We help people get the most they can from the power of communications. We stand up for the right to communicate openly, whenever and wherever possible, because that’s what our business has always been about. The right to free expression isn’t just about freedom of speech, it’s also about the right to information.

We don’t host (or store) much online content ourselves. We provide access to content produced by others – like shared social media content – by enabling people to transmit information across our networks.

So potentially we could limit people’s rights to free expression if we block access to content online. And in rare circumstances that’s what we do. We block access to child sexual abuse images. We block malware to protect our customers’ communications and our network. When a court orders us to, we block material which infringes other people’s rights.
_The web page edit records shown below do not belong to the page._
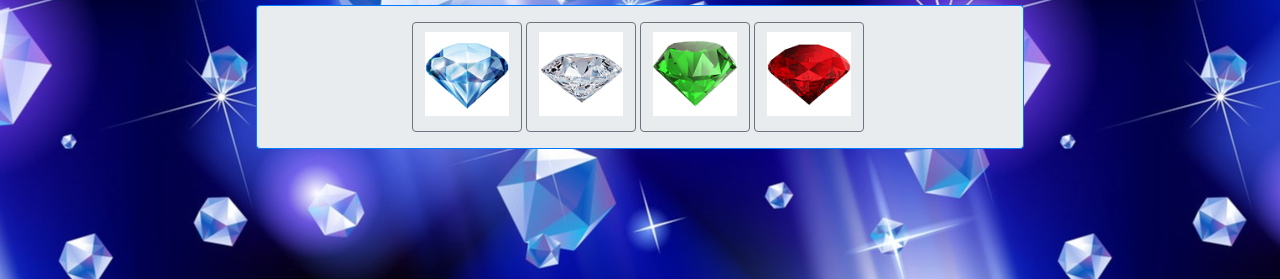
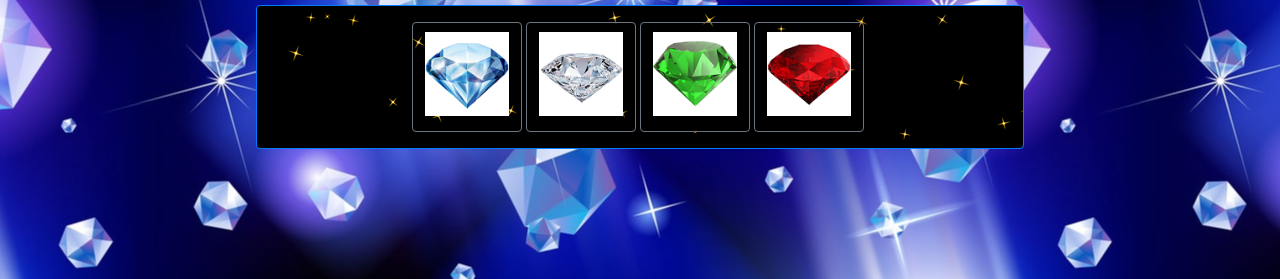
Before and after one commit to pirueto2004/unit-4-game, a plain HTML site: page index.html in a window 1280 px wide. Shown: the part 521-800 px from the top of the page. Drawn offline with nearby package versions, Linux system fonts and the light colour scheme.

Commit message:
added sparkling background to crystal div
Signed-off-by: Julio Bell <juliobell2014@gmail.com>

```diff
--- a/assets/css/style.css
+++ b/assets/css/style.css
@@ -39,11 +39,6 @@ body {
 
 }
 
-#myRow {
-    background-image: url('assets/images/bg-pic3.png');
-    background-size: cover;
-    height: 100%;
-}
 
 .transparent {
 	background: transparent url("assets/images/gem-icon.png");
--- a/assets/javascript/game.js
+++ b/assets/javascript/game.js
@@ -9,7 +9,10 @@
     var body = $("body");
     var imageUrl = 'assets/images/bg-pic2.jpg';
     setBackgroundImage(body, imageUrl);
-    // $('body').css({"background-color": "white", "background-image": "linear-gradient(white, lightgray)"});
+
+    var crystalsRow = $("#myRow");
+    var imageUrl1 = 'assets/images/sparkling-bg.gif';
+    setBackgroundImage(crystalsRow, imageUrl1);
 
     var targetScore;
 
@@ -82,6 +85,7 @@
       totalScore += val;
       $('#score').html('<h2 class="h2 p-1">' + totalScore + '</h2>');
     }
+
 
     function showButtons() {
       //Give options to Play Again or Reset game
--- a/index.html
+++ b/index.html
@@ -84,7 +84,7 @@
             </div>
         </div>
 
-        <div class="row jumbotron py-2 border border-primary rounded" id="myRow">
+        <div class="row py-2 border border-primary rounded" id="myRow">
             <div class="col-6 col-sm-6 my-2 mx-0 px-1 text-right">
                 <button type="button" name="crystal1" class="btn btn-outline-secondary crystal rounded" id="crystal1" data-toggle="button" aria-pressed="false">
                     <img class="img-fluid" src="assets/images/gem-1.png">
```
Also changed, not shown: assets/images/sparkling-bg.gif (added).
Our parental control tools give customers choices over blocking certain content on devices in their homes. We believe there’s a good case for people being able to make those choices themselves rather than us imposing choices on them. This was the subject of an industry debate in 2013 and 2014. Some politicians and media asserted that all adult material should be automatically blocked and that people should be forced to “opt in” in order to access it. We didn’t see things quite the same way. Rather than restrict access to potentially legitimate content without consent, we argued the case for leaving the initial decision with our customers. The debate continues.

In the few situations where we host content ourselves5 we allow people to add content and share opinions freely while protecting everyone from hateful or illegal material. Our terms and conditions are clear; customers must not upload content which is illegal, offensive, abusive, indecent, defamatory, obscene or menacing, or in breach of confidence, copyright, privacy or any other rights. If someone objects to any content, we quickly review it and remove it if we think it breaches our guidelines or is illegal. Speed is of the essence, otherwise we could be held legally responsible for making available illegal content. We’ve not had any requests to take down material from bt.com in the last 12 months. We’ve had only a handful of requests to suspend or take down material on sites we host as part of BT Community WebKit. And for MyDonate (our free online service for making charitable donations) we’ve taken down or modified around 20 to 30 comments made about donations in the last year.

Later in this report we explain why we take a strong stance on free expression. We believe in the right to access information online. Limitations to that right must be carefully circumscribed. Sometimes our position has meant getting clarity on the law in court (as we did when we took legal action to understand the impact of the Digital Economy Act 2010). We show where there are areas of legal uncertainty in the approach to free expression online – particularly when considering material which could be unlawful. And we make suggestions for safeguards in this area.

5 On bt.com, MyDonate (our online fundraising platform) and BT Community WebKit (our self-build website tool for charities and not-for-profit community groups).